Task requirements -
Print out the records precisely, keeping each line identical to its source.

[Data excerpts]

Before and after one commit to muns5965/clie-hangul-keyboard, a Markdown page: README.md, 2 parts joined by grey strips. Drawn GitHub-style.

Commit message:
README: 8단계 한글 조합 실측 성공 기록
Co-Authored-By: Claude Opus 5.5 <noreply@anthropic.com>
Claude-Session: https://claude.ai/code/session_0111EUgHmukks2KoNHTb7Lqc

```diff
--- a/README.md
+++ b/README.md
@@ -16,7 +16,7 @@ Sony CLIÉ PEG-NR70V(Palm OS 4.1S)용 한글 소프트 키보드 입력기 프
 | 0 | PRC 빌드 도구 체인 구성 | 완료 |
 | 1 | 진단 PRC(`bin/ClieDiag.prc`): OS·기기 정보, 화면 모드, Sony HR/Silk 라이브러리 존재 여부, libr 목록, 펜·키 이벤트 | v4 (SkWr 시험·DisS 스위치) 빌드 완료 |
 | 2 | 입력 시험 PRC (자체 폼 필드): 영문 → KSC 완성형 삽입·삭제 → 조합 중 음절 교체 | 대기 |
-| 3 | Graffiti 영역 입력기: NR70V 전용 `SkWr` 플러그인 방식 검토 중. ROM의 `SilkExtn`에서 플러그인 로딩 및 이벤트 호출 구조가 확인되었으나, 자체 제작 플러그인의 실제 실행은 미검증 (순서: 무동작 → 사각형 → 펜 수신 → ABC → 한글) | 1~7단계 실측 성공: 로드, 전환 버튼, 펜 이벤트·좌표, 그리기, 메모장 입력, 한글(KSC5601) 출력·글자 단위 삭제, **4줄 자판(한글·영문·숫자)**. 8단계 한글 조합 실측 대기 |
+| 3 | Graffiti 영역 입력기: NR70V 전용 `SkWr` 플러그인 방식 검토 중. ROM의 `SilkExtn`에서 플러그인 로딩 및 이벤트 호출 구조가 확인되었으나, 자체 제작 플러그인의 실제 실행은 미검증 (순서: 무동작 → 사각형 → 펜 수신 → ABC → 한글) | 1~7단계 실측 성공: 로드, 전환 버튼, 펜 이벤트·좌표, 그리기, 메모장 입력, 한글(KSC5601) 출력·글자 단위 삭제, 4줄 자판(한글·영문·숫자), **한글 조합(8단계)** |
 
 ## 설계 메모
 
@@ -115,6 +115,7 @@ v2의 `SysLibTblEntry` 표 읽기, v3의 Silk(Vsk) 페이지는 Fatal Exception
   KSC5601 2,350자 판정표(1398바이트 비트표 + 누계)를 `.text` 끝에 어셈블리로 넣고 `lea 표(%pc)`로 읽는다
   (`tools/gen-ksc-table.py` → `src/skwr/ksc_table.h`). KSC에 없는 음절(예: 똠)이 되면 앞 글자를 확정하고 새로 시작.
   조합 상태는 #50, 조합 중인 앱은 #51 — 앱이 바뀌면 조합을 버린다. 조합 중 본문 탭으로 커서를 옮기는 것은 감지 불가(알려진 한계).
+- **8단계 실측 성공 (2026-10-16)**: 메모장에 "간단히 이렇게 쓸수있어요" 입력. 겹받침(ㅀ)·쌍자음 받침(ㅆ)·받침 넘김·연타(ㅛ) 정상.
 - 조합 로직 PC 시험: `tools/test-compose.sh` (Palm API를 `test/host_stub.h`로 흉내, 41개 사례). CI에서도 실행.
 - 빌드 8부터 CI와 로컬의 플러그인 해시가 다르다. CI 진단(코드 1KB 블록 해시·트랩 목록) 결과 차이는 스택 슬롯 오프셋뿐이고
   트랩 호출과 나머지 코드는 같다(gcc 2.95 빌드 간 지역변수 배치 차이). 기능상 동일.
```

Answer -
Before and after one commit to muns5965/clie-hangul-keyboard, a Markdown page: README.md, 2 parts joined by grey strips. Drawn GitHub-style.

Commit message:
README: 8단계 한글 조합 실측 성공 기록
Co-Authored-By: Claude Opus 5.5 <noreply@anthropic.com>
Claude-Session: https://claude.ai/code/session_0111EUgHmukks2KoNHTb7Lqc

```diff
--- a/README.md
+++ b/README.md
@@ -16,7 +16,7 @@ Sony CLIÉ PEG-NR70V(Palm OS 4.1S)용 한글 소프트 키보드 입력기 프
 | 0 | PRC 빌드 도구 체인 구성 | 완료 |
 | 1 | 진단 PRC(`bin/ClieDiag.prc`): OS·기기 정보, 화면 모드, Sony HR/Silk 라이브러리 존재 여부, libr 목록, 펜·키 이벤트 | v4 (SkWr 시험·DisS 스위치) 빌드 완료 |
 | 2 | 입력 시험 PRC (자체 폼 필드): 영문 → KSC 완성형 삽입·삭제 → 조합 중 음절 교체 | 대기 |
-| 3 | Graffiti 영역 입력기: NR70V 전용 `SkWr` 플러그인 방식 검토 중. ROM의 `SilkExtn`에서 플러그인 로딩 및 이벤트 호출 구조가 확인되었으나, 자체 제작 플러그인의 실제 실행은 미검증 (순서: 무동작 → 사각형 → 펜 수신 → ABC → 한글) | 1~7단계 실측 성공: 로드, 전환 버튼, 펜 이벤트·좌표, 그리기, 메모장 입력, 한글(KSC5601) 출력·글자 단위 삭제, **4줄 자판(한글·영문·숫자)**. 8단계 한글 조합 실측 대기 |
+| 3 | Graffiti 영역 입력기: NR70V 전용 `SkWr` 플러그인 방식 검토 중. ROM의 `SilkExtn`에서 플러그인 로딩 및 이벤트 호출 구조가 확인되었으나, 자체 제작 플러그인의 실제 실행은 미검증 (순서: 무동작 → 사각형 → 펜 수신 → ABC → 한글) | 1~7단계 실측 성공: 로드, 전환 버튼, 펜 이벤트·좌표, 그리기, 메모장 입력, 한글(KSC5601) 출력·글자 단위 삭제, 4줄 자판(한글·영문·숫자), **한글 조합(8단계)** |
 
 ## 설계 메모
 
@@ -115,6 +115,7 @@ v2의 `SysLibTblEntry` 표 읽기, v3의 Silk(Vsk) 페이지는 Fatal Exception
   KSC5601 2,350자 판정표(1398바이트 비트표 + 누계)를 `.text` 끝에 어셈블리로 넣고 `lea 표(%pc)`로 읽는다
   (`tools/gen-ksc-table.py` → `src/skwr/ksc_table.h`). KSC에 없는 음절(예: 똠)이 되면 앞 글자를 확정하고 새로 시작.
   조합 상태는 #50, 조합 중인 앱은 #51 — 앱이 바뀌면 조합을 버린다. 조합 중 본문 탭으로 커서를 옮기는 것은 감지 불가(알려진 한계).
+- **8단계 실측 성공 (2026-10-16)**: 메모장에 "간단히 이렇게 쓸수있어요" 입력. 겹받침(ㅀ)·쌍자음 받침(ㅆ)·받침 넘김·연타(ㅛ) 정상.
 - 조합 로직 PC 시험: `tools/test-compose.sh` (Palm API를 `test/host_stub.h`로 흉내, 41개 사례). CI에서도 실행.
 - 빌드 8부터 CI와 로컬의 플러그인 해시가 다르다. CI 진단(코드 1KB 블록 해시·트랩 목록) 결과 차이는 스택 슬롯 오프셋뿐이고
   트랩 호출과 나머지 코드는 같다(gcc 2.95 빌드 간 지역변수 배치 차이). 기능상 동일.
```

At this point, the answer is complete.